Managing Threats With Cyber and Data Risk Insurance
In recent years, cyberattacks and security breaches against businesses have increased in frequency and severity, leaving many organizations wondering how best to protect themselves against these threats. Having the right insurance coverage in place can be a key tool in this effort. An individualized cyber and data risk insurance policy can help manage the impact of a cyberattack or data breach, protect businesses from financial damage, safeguard customer information and minimize downtime.
What is cyber insurance coverage?
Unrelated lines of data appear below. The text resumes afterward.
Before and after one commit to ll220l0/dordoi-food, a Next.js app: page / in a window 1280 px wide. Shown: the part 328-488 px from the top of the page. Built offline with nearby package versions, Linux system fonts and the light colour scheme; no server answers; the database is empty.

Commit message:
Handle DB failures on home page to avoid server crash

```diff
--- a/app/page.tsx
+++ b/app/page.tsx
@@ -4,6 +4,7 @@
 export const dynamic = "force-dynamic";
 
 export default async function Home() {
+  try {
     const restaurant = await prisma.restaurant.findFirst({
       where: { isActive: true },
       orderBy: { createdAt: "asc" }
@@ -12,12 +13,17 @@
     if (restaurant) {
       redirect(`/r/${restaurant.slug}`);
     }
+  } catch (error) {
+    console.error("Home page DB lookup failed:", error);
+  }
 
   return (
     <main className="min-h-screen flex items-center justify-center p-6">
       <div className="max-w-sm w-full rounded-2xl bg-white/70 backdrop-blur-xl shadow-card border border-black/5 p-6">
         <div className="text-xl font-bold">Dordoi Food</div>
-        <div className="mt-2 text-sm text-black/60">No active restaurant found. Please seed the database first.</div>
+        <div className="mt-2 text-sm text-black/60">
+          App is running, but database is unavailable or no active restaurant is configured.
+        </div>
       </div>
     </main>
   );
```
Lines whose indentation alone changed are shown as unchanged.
A cyber insurance policy generally covers the cost for a business to recover from a data breach or other cyberattack, as well as any legal claims resulting from the breach. Any business that stores sensitive data—whether on a network or in the cloud—should have a cyber insurance policy.
Unlike most traditional insurance policies, there's no standard policy form for cyber insurance, and what policies cover can vary greatly based on the insurer. However, there are generally two types of cyber insurance policies: first-party coverage and third-party coverage.
First-party coverage usually covers the immediate and direct expenses that result from a cyberattack. These include:
- Notifying employees and customers
- Legal expenses resulting from the data breach
- Repairing or replacing any damaged software or hardware
- Business interruption or lost business opportunities while your network is down
- Credit monitoring for customers
- Any ransomware or extortion payments
Third-party coverage helps the company defend against lawsuits brought by customers and other parties as a result of the cyberattack or a data breach. This policy covers:
- Consumer class action lawsuits or potential settlement funds
- Legal fees and fines resulting from a regulatory investigation
- Media liability claims, such as libel or slander
- Breach of contract or negligence claims
Cyber and data risk insurance doesn't, however, cover costs associated with damage to the business brand, loss of revenues after normal business operations resume or drops in share price or market shares that may have resulted after the cyberattack or data breach.
Managing liability risks
One thing to keep in mind when exploring cyber insurance policies is what personal information is covered and how it's defined. After all, the biggest reason to invest in a cyber insurance policy is to address your company's liability for privacy or identity theft injuries, including the disclosure of private information or failure to comply with privacy laws.
Some policies will list specific personal information that it covers, such as name, address, social security number, health information, financial information and more. A better, more future-proof approach is a policy that covers a broad definition of personal information, encompassing anything used to identify a specific individual or subject to privacy law, including the Fair and Accurate Credit Transactions Act and the Health Insurance Portability and Accountability Act, or HIPAA.
Cyberattacks and data breaches can come from anywhere in the world, so it's a good idea to have a policy that prepares and protects your company from threats and claims originating from anywhere. Many traditional and property insurance policies include a war exclusion, which stipulates that damages incurred as a result of hostile or war-like actions by a state or nation-state actors won't be covered. Luckily, most cyber insurance policies don't include a war exclusion and will pay out when a private company is attacked by a state-backed hacker or cyber-terrorist.
Choosing the right coverage
Cyber insurance can help business owners respond effectively to a breach, cover associated costs and quickly move on from an attack. With the increasing frequency of data breaches, ransomware attacks and phishing scams, cyber insurance is an added layer of protection that enables businesses to call upon insurers in their moment of need.
Financial insights for your business
This information is provided for educational purposes only and should not be relied on or interpreted as accounting, financial planning, investment, legal or tax advice. First Citizens Bank (or its affiliates) neither endorses nor guarantees this information, and encourages you to consult a professional for advice applicable to your specific situation.